Provided data:
____________________

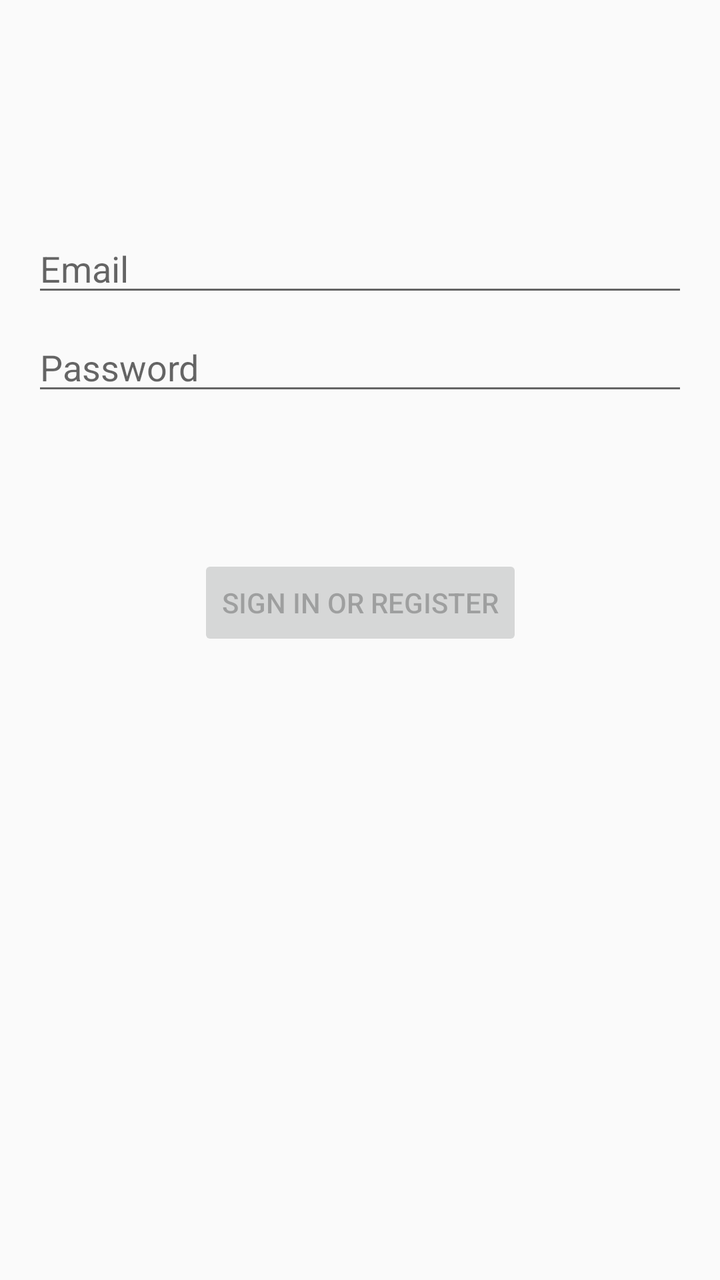
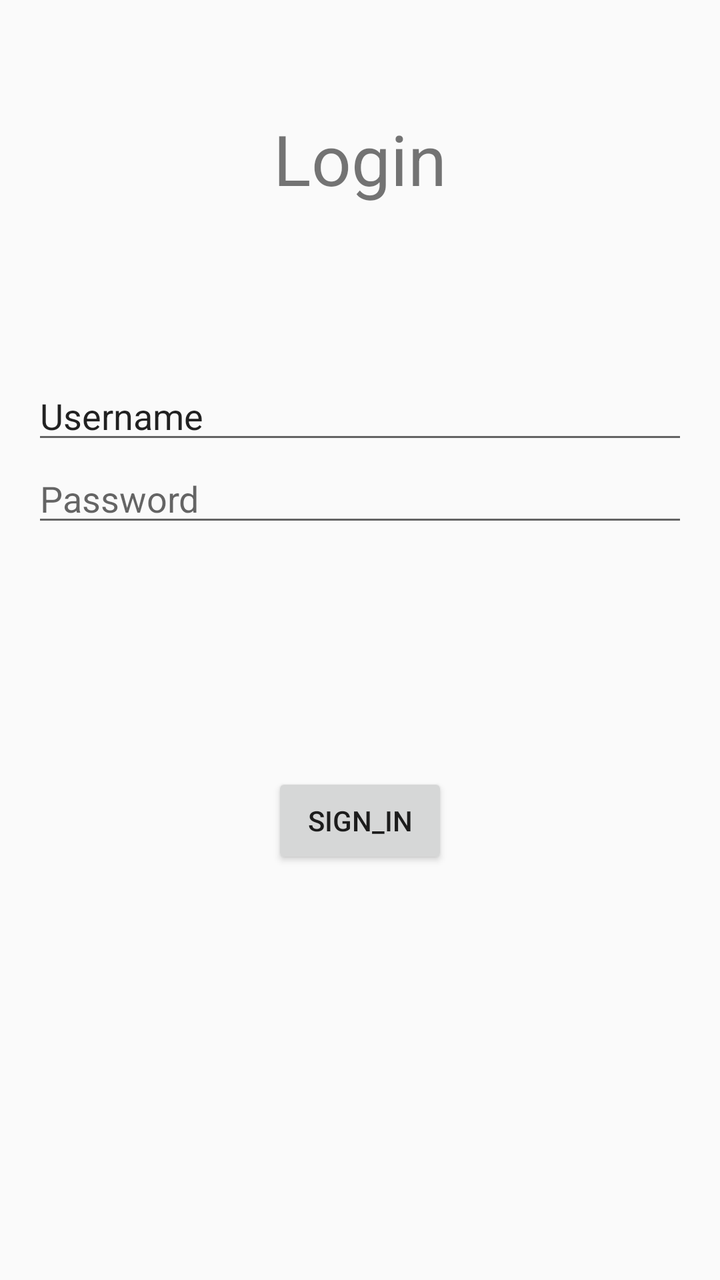

The first picture is an Android layout as it rendered before a commit; the second is the same layout after the commit. The layout source and the unified diff follow.
<!-- AndroidManifest.xml: application theme Theme.Projectstart -->
<!-- res/layout/activity_login.xml -->
<?xml version="1.0" encoding="utf-8"?>
<android.support.constraint.ConstraintLayout xmlns:android="http://schemas.android.com/apk/res/android"
    xmlns:app="http://schemas.android.com/apk/res-auto"
    xmlns:tools="http://schemas.android.com/tools"
    android:id="@+id/container"
    android:layout_width="match_parent"
    android:layout_height="match_parent"
    android:paddingLeft="@dimen/activity_horizontal_margin"
    android:paddingTop="@dimen/activity_vertical_margin"
    android:paddingRight="@dimen/activity_horizontal_margin"
    android:paddingBottom="@dimen/activity_vertical_margin"
    tools:context=".ui.login.LoginActivity">

    <EditText
        android:id="@+id/username"
        android:layout_width="0dp"
        android:layout_height="wrap_content"
        android:layout_marginTop="96dp"
        android:autofillHints="@string/prompt_email"
        android:hint="@string/prompt_email"
        android:inputType="textEmailAddress"
        android:selectAllOnFocus="true"
        app:layout_constraintEnd_toEndOf="parent"
        app:layout_constraintStart_toStartOf="parent"
        app:layout_constraintTop_toTopOf="parent" />

    <EditText
        android:id="@+id/password"
        android:layout_width="0dp"
        android:layout_height="wrap_content"
        android:layout_marginTop="8dp"
        android:autofillHints="@string/prompt_password"
        android:hint="@string/prompt_password"
        android:imeActionLabel="@string/action_sign_in_short"
        android:imeOptions="actionDone"
        android:inputType="textPassword"
        android:selectAllOnFocus="true"
        app:layout_constraintEnd_toEndOf="parent"
        app:layout_constraintStart_toStartOf="parent"
        app:layout_constraintTop_toBottomOf="@+id/username" />

    <Button
        android:id="@+id/login"
        android:layout_width="wrap_content"
        android:layout_height="wrap_content"
        android:layout_gravity="start"
        android:layout_marginTop="16dp"
        android:layout_marginBottom="64dp"
        android:enabled="false"
        android:text="@string/action_sign_in"
        app:layout_constraintBottom_toBottomOf="parent"
        app:layout_constraintEnd_toEndOf="parent"
        app:layout_constraintStart_toStartOf="parent"
        app:layout_constraintTop_toBottomOf="@+id/password"
        app:layout_constraintVertical_bias="0.2" />

    <ProgressBar
        android:id="@+id/loading"
        android:layout_width="wrap_content"
        android:layout_height="wrap_content"
        android:layout_gravity="center"
        android:layout_marginTop="64dp"
        android:layout_marginBottom="64dp"
        android:visibility="gone"
        app:layout_constraintBottom_toBottomOf="parent"
        app:layout_constraintEnd_toEndOf="@+id/password"
        app:layout_constraintStart_toStartOf="@+id/password"
        app:layout_constraintTop_toTopOf="parent"
        app:layout_constraintVertical_bias="0.3" />

</android.support.constraint.ConstraintLayout>
<!-- resources referenced by this layout -->
<resources>
  <dimen name="activity_horizontal_margin">16dp</dimen>
  <dimen name="activity_vertical_margin">16dp</dimen>
  <string name="action_sign_in">Sign in or register</string>
  <string name="action_sign_in_short">Sign in</string>
  <string name="prompt_email">Email</string>
  <string name="prompt_password">Password</string>
  <style name="Theme.Projectstart" parent="Theme.AppCompat.Light.DarkActionBar">
          
          <item name="colorPrimary">@color/purple_500</item>
          <item name="colorPrimaryDark">@color/purple_700</item>
          <item name="colorAccent">@color/teal_200</item>
          
      </style>
  <color name="purple_500">#FF6200EE</color>
  <color name="purple_700">#FF3700B3</color>
  <color name="teal_200">#FF03DAC5</color>
</resources>

<!-- the commit's change to res/layout/activity_login.xml (unified diff, before → after) -->
@@ -1,5 +1,5 @@
 <?xml version="1.0" encoding="utf-8"?>
-<android.support.constraint.ConstraintLayout xmlns:android="http://schemas.android.com/apk/res/android"
+<RelativeLayout xmlns:android="http://schemas.android.com/apk/res/android"
     xmlns:app="http://schemas.android.com/apk/res-auto"
     xmlns:tools="http://schemas.android.com/tools"
     android:id="@+id/container"
@@ -9,63 +9,49 @@
     android:paddingTop="@dimen/activity_vertical_margin"
     android:paddingRight="@dimen/activity_horizontal_margin"
     android:paddingBottom="@dimen/activity_vertical_margin"
-    tools:context=".ui.login.LoginActivity">
+    tools:context="LoginActivity">
+
+    <TextView
+        android:layout_width="match_parent"
+        android:layout_height="wrap_content"
+        android:id="@+id/login_title"
+        android:textSize="35dp"
+        android:text="Login"
+        android:gravity="center"
+        android:layout_marginTop="40dp" />
+
 
     <EditText
-        android:id="@+id/username"
-        android:layout_width="0dp"
+        android:id="@+id/editTextUserName"
+        android:layout_width="match_parent"
         android:layout_height="wrap_content"
-        android:layout_marginTop="96dp"
-        android:autofillHints="@string/prompt_email"
-        android:hint="@string/prompt_email"
-        android:inputType="textEmailAddress"
-        android:selectAllOnFocus="true"
-        app:layout_constraintEnd_toEndOf="parent"
-        app:layout_constraintStart_toStartOf="parent"
-        app:layout_constraintTop_toTopOf="parent" />
+
+        android:layout_below="@+id/login_title"
+        android:layout_marginTop="83dp"
+        android:inputType="textPersonName"
+        android:text="Username" />
 
     <EditText
         android:id="@+id/password"
-        android:layout_width="0dp"
+        android:layout_width="match_parent"
         android:layout_height="wrap_content"
-        android:layout_marginTop="8dp"
+        android:layout_below="@+id/editTextUserName"
         android:autofillHints="@string/prompt_password"
         android:hint="@string/prompt_password"
         android:imeActionLabel="@string/action_sign_in_short"
         android:imeOptions="actionDone"
         android:inputType="textPassword"
-        android:selectAllOnFocus="true"
-        app:layout_constraintEnd_toEndOf="parent"
-        app:layout_constraintStart_toStartOf="parent"
-        app:layout_constraintTop_toBottomOf="@+id/username" />
+        android:selectAllOnFocus="true" />
 
     <Button
-        android:id="@+id/login"
+        android:id="@+id/login_button"
         android:layout_width="wrap_content"
         android:layout_height="wrap_content"
-        android:layout_gravity="start"
-        android:layout_marginTop="16dp"
-        android:layout_marginBottom="64dp"
-        android:enabled="false"
-        android:text="@string/action_sign_in"
-        app:layout_constraintBottom_toBottomOf="parent"
-        app:layout_constraintEnd_toEndOf="parent"
-        app:layout_constraintStart_toStartOf="parent"
-        app:layout_constraintTop_toBottomOf="@+id/password"
-        app:layout_constraintVertical_bias="0.2" />
+        android:layout_below="@id/password"
+        android:layout_marginTop="118dp"
+        android:layout_centerHorizontal="true"
+        android:enabled="true"
+        android:text="sign_in" />
 
-    <ProgressBar
-        android:id="@+id/loading"
-        android:layout_width="wrap_content"
-        android:layout_height="wrap_content"
-        android:layout_gravity="center"
-        android:layout_marginTop="64dp"
-        android:layout_marginBottom="64dp"
-        android:visibility="gone"
-        app:layout_constraintBottom_toBottomOf="parent"
-        app:layout_constraintEnd_toEndOf="@+id/password"
-        app:layout_constraintStart_toStartOf="@+id/password"
-        app:layout_constraintTop_toTopOf="parent"
-        app:layout_constraintVertical_bias="0.3" />
 
-</android.support.constraint.ConstraintLayout>
+</RelativeLayout>
<!-- resource entries referenced after the edit -->
@@ -2,9 +2,7 @@
 <resources>
   <dimen name="activity_horizontal_margin">16dp</dimen>
   <dimen name="activity_vertical_margin">16dp</dimen>
-  <string name="action_sign_in">Sign in or register</string>
   <string name="action_sign_in_short">Sign in</string>
-  <string name="prompt_email">Email</string>
   <string name="prompt_password">Password</string>
   <style name="Theme.Projectstart" parent="Theme.AppCompat.Light.DarkActionBar">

____________________

Exercise aim: Begin with the first line of the entries above and write out each line exactly, ending with the line containing "<!-- res/layout/activity_login.xml -->". Leave out pictures.

Task answer:
The first picture is an Android layout as it rendered before a commit; the second is the same layout after the commit. The layout source and the unified diff follow.
<!-- AndroidManifest.xml: application theme Theme.Projectstart -->
<!-- res/layout/activity_login.xml -->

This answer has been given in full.